Always consult with your doctor, physical therapist or other health care professional before you decide on an elderly exercise program. Factors that need to be considered include your age, the severity of your osteoporosis, other medical conditions from which you might suffer, the medications you take, your initial fitness level, and your health and fitness goals. Generally, functional training that focuses on developing your balance and whole-body stability will be a good foundation upon which you can layer other cardiovascular activities or strength training exercises to achieve your specific set of goals.

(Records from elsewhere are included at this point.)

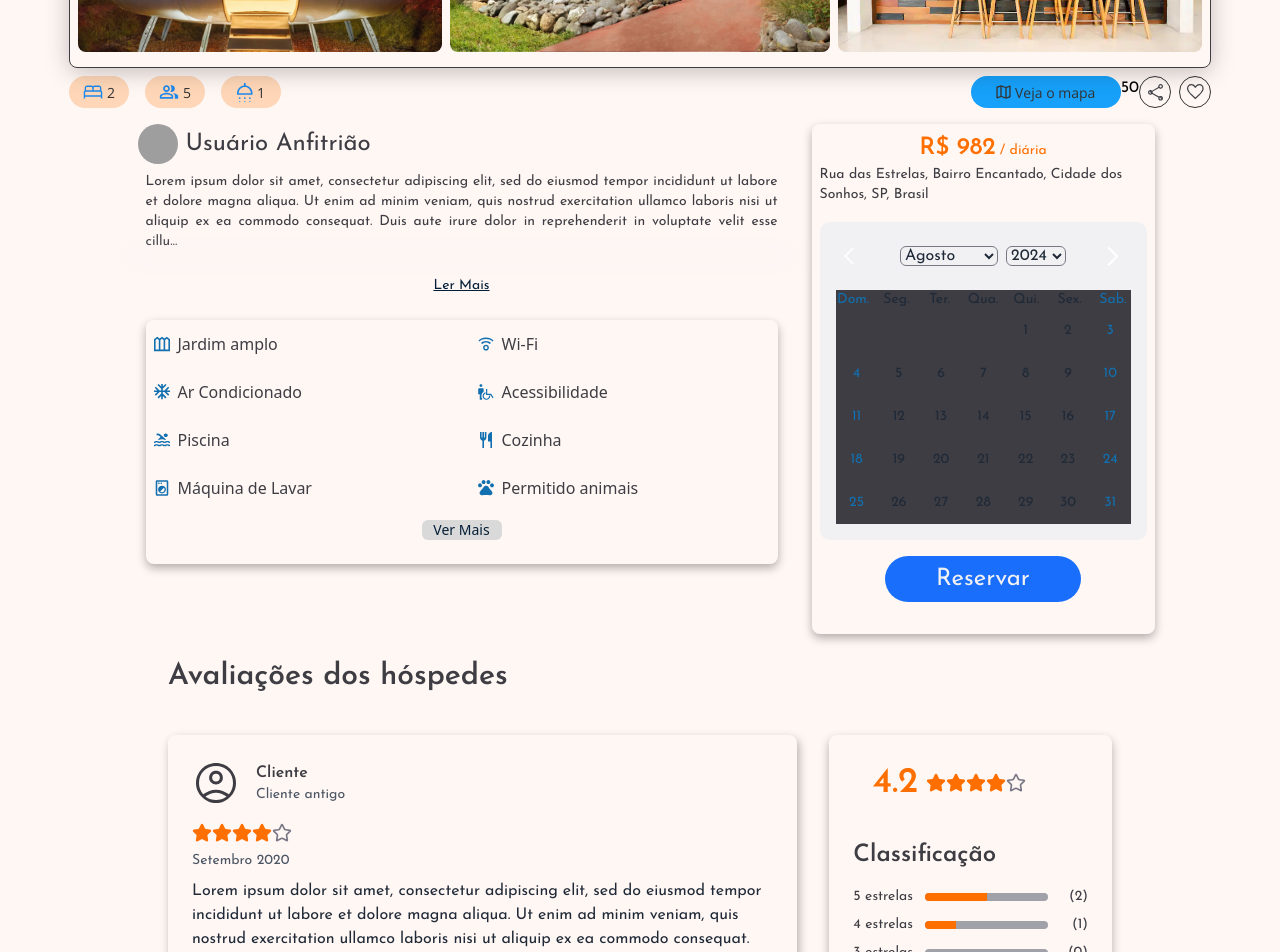
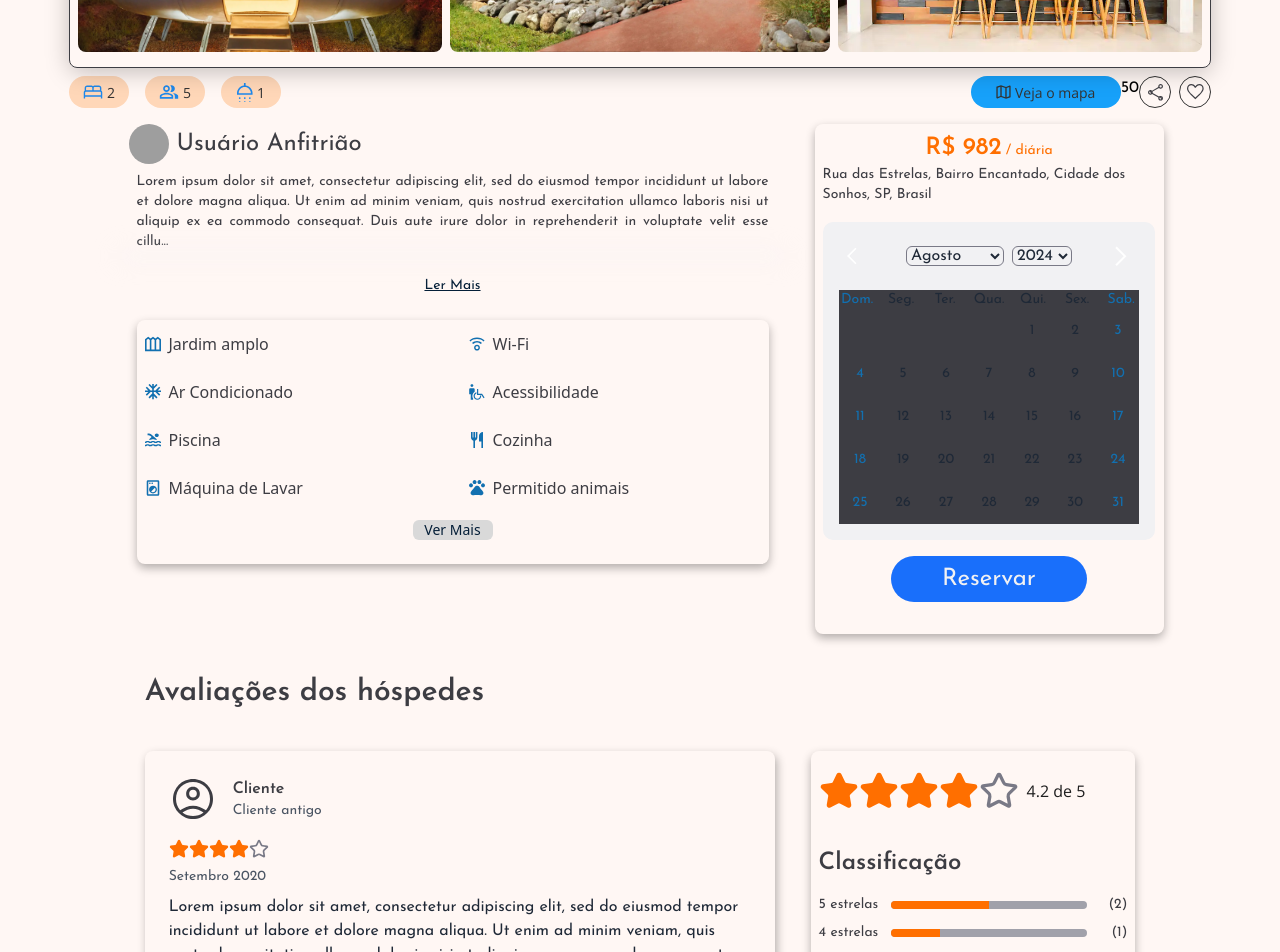
Before and after one commit to ADS2024-2-LocaEspaco/LocacaoEspacoFE, a Next.js app: page /anuncio/exibir/1 in a window 1280 px wide. Shown: the part 400-1352 px from the top of the page. Built offline with nearby package versions, Linux system fonts and the light colour scheme; grey boxes are pictures that could not be loaded.

Commit message:
feat: Atualizar estilização e texto da seção de avaliações
Atualizar a estilização e o texto da seção de avaliações dos hóspedes na página de anúncio. Também atualizar a fonte utilizada nos títulos da seção.

```diff
--- a/src/pages/anuncio/components/feedbackAnte.tsx
+++ b/src/pages/anuncio/components/feedbackAnte.tsx
@@ -72,8 +72,8 @@ export default function ReviewsSection() {
 
   return (
     <section className="mx-auto p-6 text-[#3D3D43]">
-      <h2 className="block md:hidden text-3xl font-bold text-center mb-6">Avaliações</h2>
-      <h2 className="hidden md:block text-3xl font-bold text-start mb-6">Avaliações dos hóspedes</h2>
+      <h2 className="block md:hidden text-3xl font-bold font-josefin text-center mb-6">Avaliações</h2>
+      <h2 className="hidden md:block text-3xl font-bold text-start mb-6 font-josefin">Avaliações dos hóspedes</h2>
       <div className="flex flex-col md:flex-row items-start justify-between">
         <div className="w-full md:w-2/3 mb-8 md:mb-0">
           <div className="flex items-center justify-center md:justify-start w-full mb-4">
@@ -105,18 +105,19 @@ export default function ReviewsSection() {
             ))}
           </div>
         </div>
-        <div className="w-full md:w-1/3 md:pl-8">
-          <div className="hidden md:block rounded-lg shadow p-6 mt-4" style={{ boxShadow: '0 4px 10px rgba(0, 0, 0, 0.3)' }}>
-            <div className="flex items-center justify-center w-48 h-12  mb-4 lg:mb-8">
-              <span className="text-4xl font-bold mr-2 text-[#FF6F00]">{averageRating}</span>
-              <div className="flex">
+        <div className="md:w-1/3 pl-9 lg:w-[38%] ">
+          <div className="hidden md:block rounded-lg shadow py-4 px-2 mt-4 min-w-[230px] lg:min-[322px]: max-w-3xl" style={{ boxShadow: '0 4px 10px rgba(0, 0, 0, 0.3)' }}>
+            <div className="flex items-center justify-start max-w-7xl h-12 mb-4 lg:mb-8">
+              <div className="flex justify-start lg:max-w-lg">
                 {[...Array(5)].map((_, i) => (
                   <Star
                     key={i}
-                    className={`w-5 h-5 ${i < Math.floor(Number(averageRating)) ? 'text-[#FF6F00] fill-current' : 'text-gray-300'}`}
+                    className={`md:w-6 md:h-6 lg:w-10 lg:h-10 ${i < Math.floor(Number(averageRating)) ? 'text-[#FF6F00] fill-current' : 'text-gray-300'}`}
                   />
                 ))}
               </div>
+              <span className='flex md:block whitespace-nowrap ml-2 text-black-300 text-base font-opensans'> {averageRating} de 5
+              </span>
             </div>
             <h3 className="text-xl font-semibold mb-4">Classificação</h3>
             {[5, 4, 3, 2, 1].map((rating) => (
@@ -140,7 +141,7 @@ export default function ReviewsSection() {
             key={index}
             className={`w-2 h-2 mx-1 rounded-full ${index === currentReviewIndex ? 'bg-[#FF6F00]' : 'bg-gray-300'}`}
             onClick={() => setCurrentReviewIndex(index)}
-            aria-label={`Go to review ${index + 1}`}
+            aria-label={`Go to review ${index - 1}`}
           />
         ))}
       </div>
@@ -159,7 +160,7 @@ interface Review {
 
 function ReviewCard({ review, className = '' }: { review: Review; className?: string }) {
   return (
-    <div className={`max-w-2xl p-6 rounded-lg shadow  md:shadow-none ${className}`} style={{ boxShadow: '2px 4px 10px rgba(0, 0, 0, 0.3)' }}>
+    <div className={`max-w-[672px] p-6 rounded-lg shadow md:shadow-none ${className}`} style={{ boxShadow: '2px 4px 10px rgba(0, 0, 0, 0.3)' }}>
       <div className="flex items-center mb-4">
         <div className="w-12 h-12 rounded-full flex items-center justify-center mr-4">
           <span className="text-2xl bg-none">
--- a/src/pages/anuncio/components/reservaAnuncio.tsx
+++ b/src/pages/anuncio/components/reservaAnuncio.tsx
@@ -47,7 +47,7 @@ const ReservaAnuncio = () => {
   }
 
   return (
-    <div className="flex justify-center items-center font-josefin rounded-lg border-b-black border-0 shadow pt-2 pb-6 max-w-[357px]" style={{ boxShadow: '0 4px 10px rgba(0, 0, 0, 0.3)' }}>
+    <div className="flex justify-center items-center font-josefin rounded-lg border-b-black border-0 shadow pt-2 pb-6 max-w-[375px]" style={{ boxShadow: '0 4px 10px rgba(0, 0, 0, 0.3)' }}>
       <div className="flex flex-col justify-center items-center w-auto h-full px-2 text-[#3D3D43]">
         <div className="flex items-baseline">
           <p className="flex text-2xl font-bold text-[#FF6F00]">R$ {valorDiaria}</p>
--- a/src/pages/anuncio/exibir/[id_anuncio]/index.tsx
+++ b/src/pages/anuncio/exibir/[id_anuncio]/index.tsx
@@ -55,7 +55,7 @@ const ExibirAnuncio: React.FC<AnuncioProps> = ({ titulo, qtd_hospedes, qtd_camas
       />
 
       {/* Section 2 */}
-      <section className='flex justify-center items-center max-w-screen-xl'>
+      <section className='flex justify-center flex-col mb-4'>
         <AnfitriaoInfos quartos={3} banheiros={2} vagas={4} {...anfitriaoData} />
       </section>
       <hr className="w-full border-t border-[#3D3D43] my-2 lg:not-sr-only" />
```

A sedentary lifestyle encourages the loss of bone mass and, for many years, doctors and scientists have been teaching younger people that they could prevent bone loss through a calcium-rich diet and regular activity, including weight-bearing exercise. While this was great information for people who did not have osteoporosis already, it did not provide individuals suffering from severe bone loss with any way to help strengthen their musculoskeletal systems, prevent falls, or ensure faster recovery. The good news is that more recent research suggests that people with existing osteoporosis can also benefit from exercise because exercising regularly not only reduces the rate of bone loss, it also conserves remaining bone tissue, reducing the risk of fractures. It can also help build the muscles surrounding your bones, increase flexibility in the joints, and generally enhance the ability of your muscles, tendons and joints to support and protect the bones.
Osteoporosis is characterized by the loss of calcium and bone tissue in the bones, which makes them susceptible to fracturing (breaking). If not prevented or if left untreated, osteoporosis can progress painlessly until a bone breaks. Fractures typically occur in the hip, spine and wrist, though any bone can be affected. Hip and spinal fractures are of special concern; hip fractures almost always require hospitalization and major surgery, and can permanently limit a person's ability to walk unassisted. Unfortunately, a simple fall that results in a fractured hip all too often causes prolonged or permanent disability, and even death. Spinal or vertebral fractures also have serious consequences, including loss of height, severe back pain and deformity that can further limit mobility, independence and a person's ability to perform daily activities as well as the activities that could limit further risk. While women are four times more likely than men to develop the disease, men also suffer from osteoporosis. While bone loss is affected by diet and hormonal balance, a sedentary lifestyle, poor posture, poor balance and weak muscles increase the risk of falls and fractures.
|Jennifer Mathes, Ph.D.|